Excerpted records Block Start

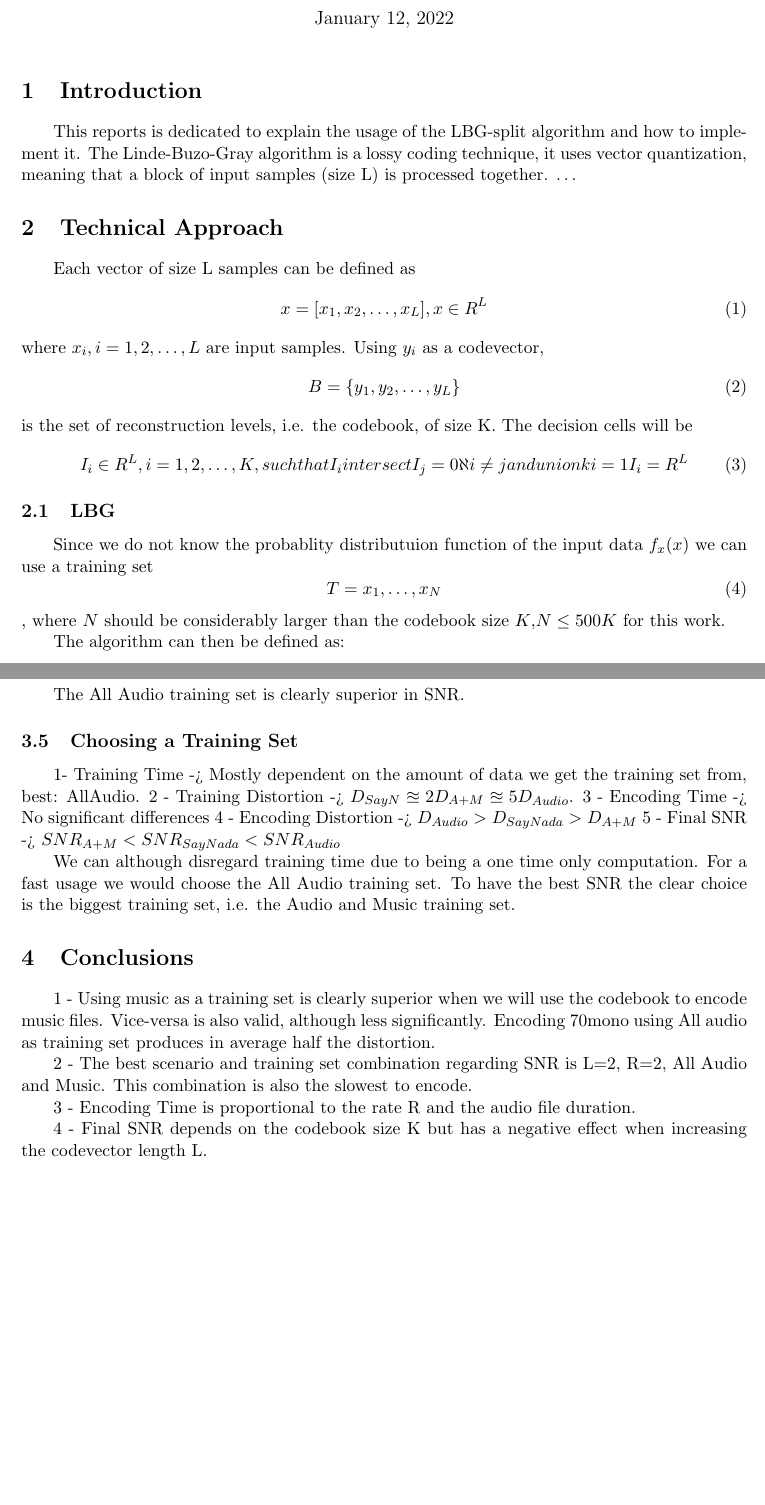
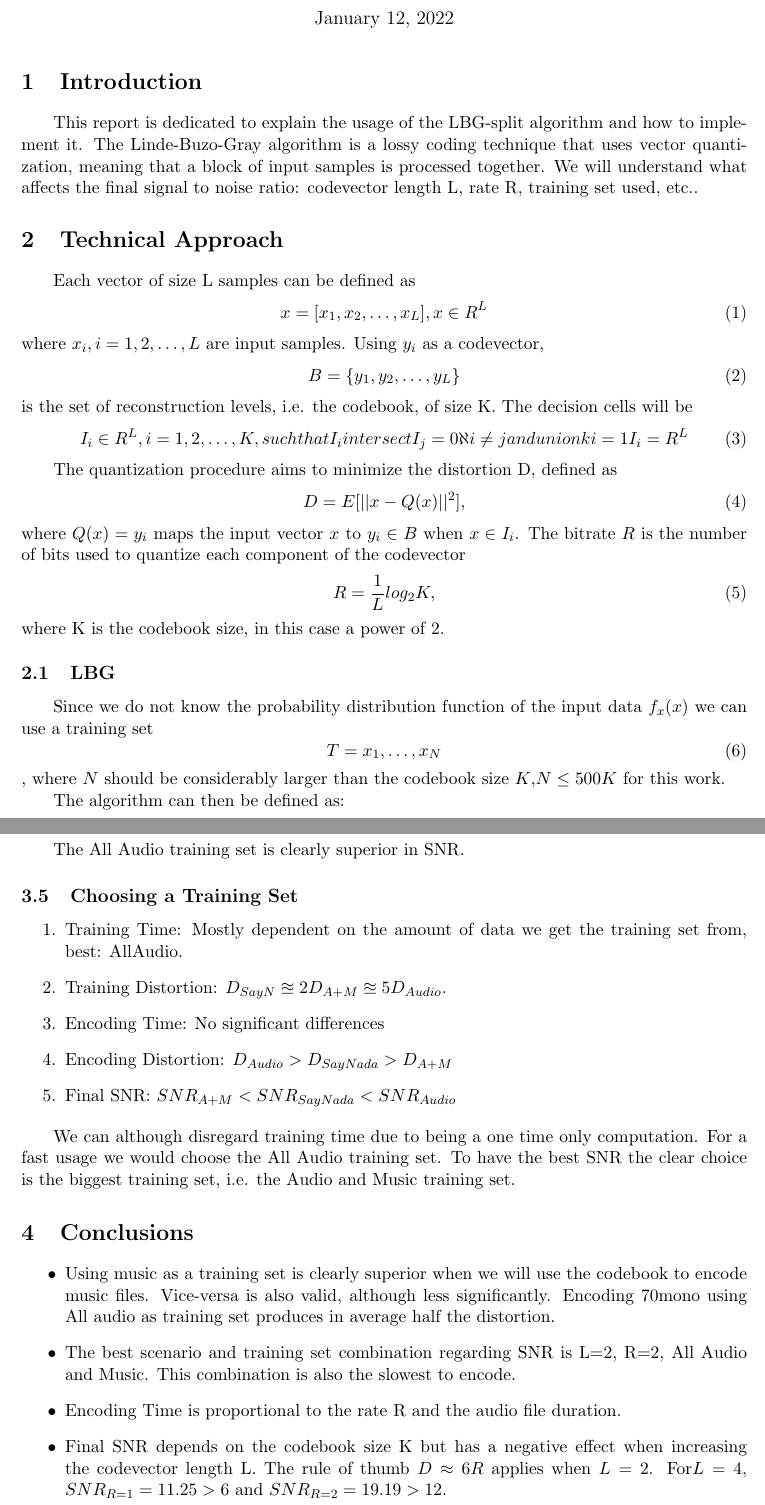
Before and after one commit to alexrocrod/MultimediaCoding, a LaTeX document (LaTeX/relatorio.tex): two parts of pages 1 and 4 of 4, joined at a grey line, cut so that both start at the same text, the shorter picture padded with empty space. Compiled offline with pdfLaTeX.

Commit message:
report v2

```diff
--- a/LaTeX/relatorio.tex
+++ b/LaTeX/relatorio.tex
@@ -21,9 +21,9 @@
 	\maketitle
 
 	\section{Introduction}
-		This reports is dedicated to explain the usage of the LBG-split algorithm and how to implement it.
-		The Linde-Buzo-Gray algorithm is a lossy coding technique, it uses vector quantization, meaning that a block of input samples (size L) is processed together.
-		$\ldots$
+		This report is dedicated to explain the usage of the LBG-split algorithm and how to implement it.
+		The Linde-Buzo-Gray algorithm is a lossy coding technique that uses vector quantization, meaning that a block of input samples is processed together.
+		We will understand what affects the final signal to noise ratio: codevector length L, rate R, training set used, etc..
 
 	\section{Technical Approach}
 		Each vector of size L samples can be defined as
@@ -41,8 +41,20 @@
 			I_i \in R^L, i = 1, 2, \ldots, K, such that I_i intersect I_j = 0 \aleph i \neq j and union k i=1 I_i = R^L
 		\end{equation}
 
+		The quantization procedure aims to minimize the distortion D, defined as
+		\begin{equation}
+			D = E [||x-Q(x)||^2],
+		\end{equation}
+		where $ Q(x) = y_i $ maps the input vector $ x $ to $y_i \in B$ when $x \in I_i $.
+		The bitrate $R$ is the number of bits used to quantize each component of the codevector
+		\begin{equation}
+			R = \frac{1}{L}log_2K,
+			\label{eq:rate}
+		\end{equation}
+		where K is the codebook size, in this case a power of 2.
+
 		\subsection{LBG}
-			Since we do not know the probablity distributuion function of the input data $ f_x(x) $ we can use a training set
+			Since we do not know the probability distribution function of the input data $ f_x(x) $ we can use a training set
 			\begin{equation}
 				T = {x_1,\ldots,x_N}
 			\end{equation},
@@ -218,11 +230,13 @@
 		The All Audio training set is clearly superior in SNR.
 
 		\subsection{Choosing a Training Set}
-			1- Training Time -> Mostly dependent on the amount of data we get the training set from, best: AllAudio.
-			2 - Training Distortion -> $ D_{SayN} \approxeq 2 D_{A+M} \approxeq 5 D_{Audio} $.
-			3 - Encoding Time -> No significant differences
-			4 - Encoding Distortion -> $  D_{Audio} > D_{SayNada} > D_{A+M} $
-			5 - Final SNR -> $  SNR_{A+M} < SNR_{SayNada} < SNR_{Audio} $
+			\begin{enumerate}
+				\item Training Time: Mostly dependent on the amount of data we get the training set from, best: AllAudio.
+				\item Training Distortion: $ D_{SayN} \approxeq 2 D_{A+M} \approxeq 5 D_{Audio} $.
+				\item Encoding Time: No significant differences
+				\item Encoding Distortion: $  D_{Audio} > D_{SayNada} > D_{A+M} $
+				\item Final SNR: $  SNR_{A+M} < SNR_{SayNada} < SNR_{Audio} $
+			\end{enumerate}
 
 			We can although disregard training time due to being a one time only computation.
 			For a fast usage we would choose the All Audio training set.
@@ -230,21 +244,12 @@
 
 
 	\section{Conclusions}
-
-		1 - Using music as a training set is clearly superior when we will use the codebook to encode music files.
-			Vice-versa is also valid, although less significantly. Encoding 70mono using All audio as training set produces in average half the distortion.
-
-		2 - The best scenario and training set combination regarding SNR is L=2, R=2, All Audio and Music. This combination is also the slowest to encode.
-
-		3 - Encoding Time is proportional to the rate R and the audio file duration.
-
-		4 - Final SNR depends on the codebook size K but has a negative effect when increasing the codevector length L.
-
-
-
-
-
-
+		\begin{itemize}
+			\item Using music as a training set is clearly superior when we will use the codebook to encode music files. Vice-versa is also valid, although less significantly. Encoding 70mono using All audio as training set produces in average half the distortion.
+			\item The best scenario and training set combination regarding SNR is L=2, R=2, All Audio and Music. This combination is also the slowest to encode.
+			\item Encoding Time is proportional to the rate R and the audio file duration.
+			\item Final SNR depends on the codebook size K but has a negative effect when increasing the codevector length L. The rule of thumb $D \approx 6R$ applies when $ L =2 $. For$  L=4 $, $ SNR_{R=1} = 11.25 > 6 $ and $ SNR_{R=2} = 19.19 > 12 $.
+		\end{itemize}
 
 
 \end{document}
```
Also changed, not shown: LaTeX/relatorio.pdf, LaTeX/relatorio.tex (8 more changed lines), 4 other files.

Excerpted records Block End

Among the lines of the entries, count those containing the string "average" and give only the number.

2